Academe and research suffer from a significant gender gap. In fact, men are three times more likely to reach top-level positions, with women only representing 20 % of all leadership roles. Furthermore, although 40 % of all researchers in higher education are female, they account for only 31 % of corresponding authors in scientific publications. “Closing this gender gap is fundamental to increasing the competitiveness of the European research sector – and universities must play a key role in accomplishing this,” says Eileen Drew, director of Trinity College Dublin’s Centre for Gender Equality and Leadership and coordinator of the EU-funded SAGE project. “At the heart of the SAGE project is a belief that having more women involved in research increases the number of skilled researchers in our academic institutions. It also adds a different perspective to research programmes, promotes diversity, improves decision making and enhances creativity and innovation.”
Advancing gender equality
Dedicated to advancing gender equality in academia, the SAGE project developed a toolkit that universities can use to design effective Gender Equality Plans (GEPs). “The toolkit aims to help institutions identify and remove barriers to female recruitment, retention and advancement and better address the inherent gender imbalances in decision-making processes,” explains Drew. At the core of this process is the collection of gender disaggregated data and reviewing existing policies, procedures and practices. Analysis of these factors is fundamental to the development of GEPs, which list the specific actions to be taken to address any gender gaps in, for example, recruitment and career development, promoting work-life balance, and curriculum and research. “Faced with clear evidence of female under-representation, SAGE universities are using the toolkit to revise their recruitment and promotion procedures to ensure they are not biased towards any particular gender,” adds Drew. “One distinct outcome is that decision-making bodies have already achieved far better gender balance, and two SAGE universities appointed women rectors.” In addition to promoting the SAGE model, the project also organised a number of other initiatives, including an online course on creating a gender sensitive institution. Another highlight was the first European SAGE Day, which saw the launch of the Charter of Principles for Gender Equality in Higher Education. The day was celebrated in seven countries, including a core event in Brussels.

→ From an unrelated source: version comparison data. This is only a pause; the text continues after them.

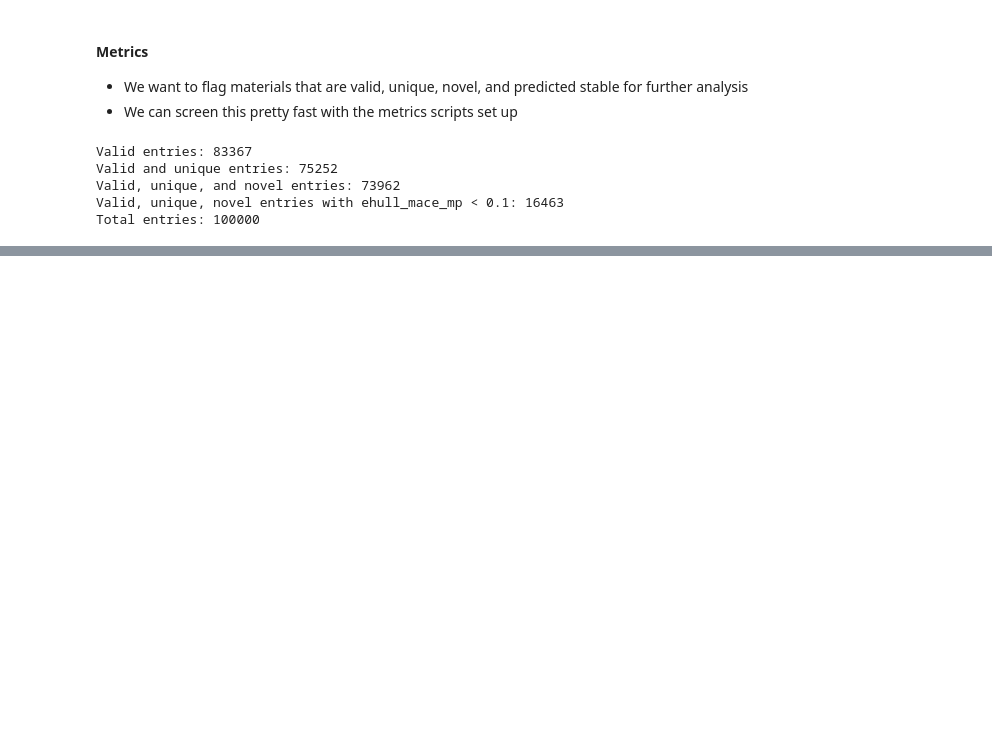
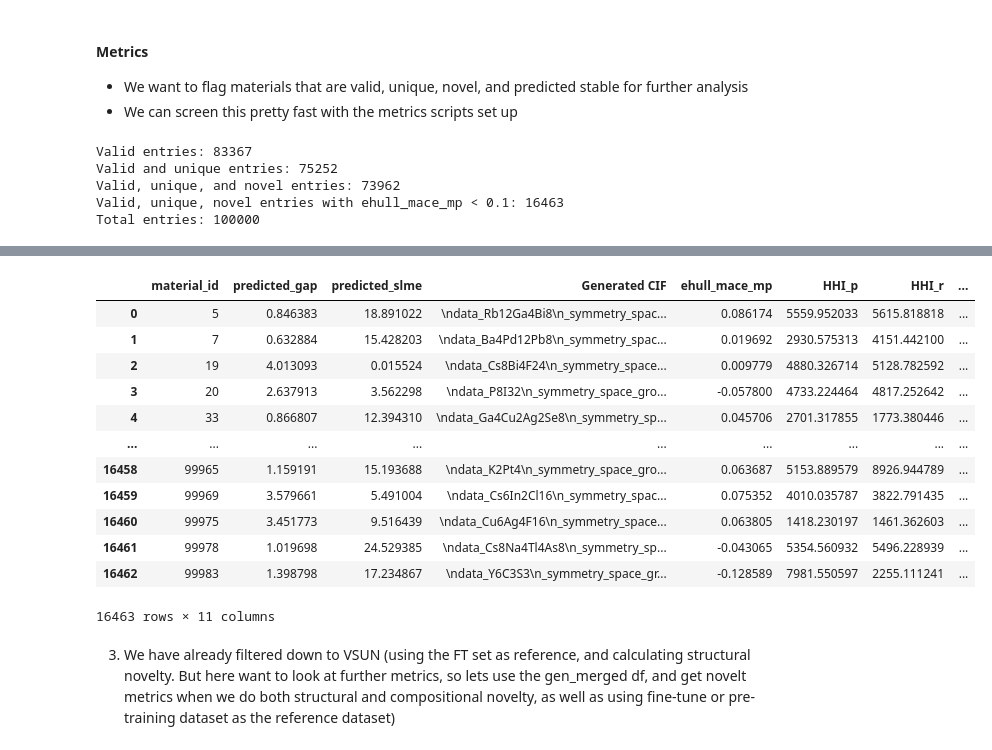
Before and after one commit to C-Bone-UCL/CrystaLLM-pi, a Jupyter notebook: notebooks/X_SLME.ipynb, the cells around one changed output, grey strips where cells are left out. Cells and saved outputs as stored; diff of their text form; code cells hidden in the pictures; blank space fills up the shorter version.

```diff
--- a/notebooks/X_SLME.ipynb
+++ b/notebooks/X_SLME.ipynb
@@ -446,0 +217,26 @@ data_Mg2Sc16
+# %%
+from _utils import get_hhi_scores_from_cif
+# apply to gen_merged on 'Generated CIF' column
+gen_merged[['HHI_p', 'HHI_r']] = gen_merged['Generated CIF'].apply(
+    lambda cif: pd.Series(get_hhi_scores_from_cif(cif))
+)
+gen_merged['HHI_distance_to_0'] = ((gen_merged['HHI_p']**2 + gen_merged['HHI_r']**2)**0.5)
+# %%
+gen_merged.to_parquet('_artifacts/slme/slme-PKV-opt_post-surrogate-metrics-hhi.parquet', index=False)
+gen_merged
+# %% [output]
+|  | material_id | predicted_gap | predicted_slme | Generated CIF | ehull_mace_mp | HHI_p | HHI_r | ... |
+| 0 | 5 | 0.846383 | 18.891022 | \ndata_Rb12Ga4Bi8\n_symmetry_spac... | 0.086174 | 5559.952033 | 5615.818818 | ... |
+| 1 | 7 | 0.632884 | 15.428203 | \ndata_Ba4Pd12Pb8\n_symmetry_spac... | 0.019692 | 2930.575313 | 4151.442100 | ... |
+| 2 | 19 | 4.013093 | 0.015524 | \ndata_Cs8Bi4F24\n_symmetry_space... | 0.009779 | 4880.326714 | 5128.782592 | ... |
+| 3 | 20 | 2.637913 | 3.562298 | \ndata_P8I32\n_symmetry_space_gro... | -0.057800 | 4733.224464 | 4817.252642 | ... |
+| 4 | 33 | 0.866807 | 12.394310 | \ndata_Ga4Cu2Ag2Se8\n_symmetry_sp... | 0.045706 | 2701.317855 | 1773.380446 | ... |
+| ... | ... | ... | ... | ... | ... | ... | ... | ... |
+| 16458 | 99965 | 1.159191 | 15.193688 | \ndata_K2Pt4\n_symmetry_space_gro... | 0.063687 | 5153.889579 | 8926.944789 | ... |
+| 16459 | 99969 | 3.579661 | 5.491004 | \ndata_Cs6In2Cl16\n_symmetry_spac... | 0.075352 | 4010.035787 | 3822.791435 | ... |
+| 16460 | 99975 | 3.451773 | 9.516439 | \ndata_Cu6Ag4F16\n_symmetry_space... | 0.063805 | 1418.230197 | 1461.362603 | ... |
+| 16461 | 99978 | 1.019698 | 24.529385 | \ndata_Cs8Na4Tl4As8\n_symmetry_sp... | -0.043065 | 5354.560932 | 5496.228939 | ... |
+| 16462 | 99983 | 1.398798 | 17.234867 | \ndata_Y6C3S3\n_symmetry_space_gr... | -0.128589 | 7981.550597 | 2255.111241 | ... |
+16463 rows × 11 columns
+# %% [markdown]
+3. We have already filtered down to VSUN (using the FT set as reference, and calculating structural novelty. But here want to look at further metrics, so lets use the gen_merged df, and get novelt metrics when we do both structural and compositional novelty, as well as using fine-tune or pre-training dataset as the reference dataset)
```
Also changed, not shown: parts of 24 cells of this notebook, 10 other files.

Although 36 months (the duration of the SAGE project) is a very short period for institutionalising major structural reform, the project has seen tangible changes. For example, SAGE institutions introduced new gender courses at the undergraduate and postgraduate levels, some of which are mandatory. Furthermore, ongoing monitoring of gender gaps has been incorporated into human resources and student office practices, and one university is developing a new transparent promotion policy. Universities also introduced leadership training for managers and female researchers, with one appointing a counsellor to challenge and prevent gender-based discrimination and harassment on campus. Even though the SAGE project is now closed, the work is really just beginning. “The consortium will continue to promote gender equality as a means of ensuring research excellence and the best use of the entire pool of available talent,” says Drew.
SAGE, gender gap, higher education, European research, Trinity College Dublin, academia, universities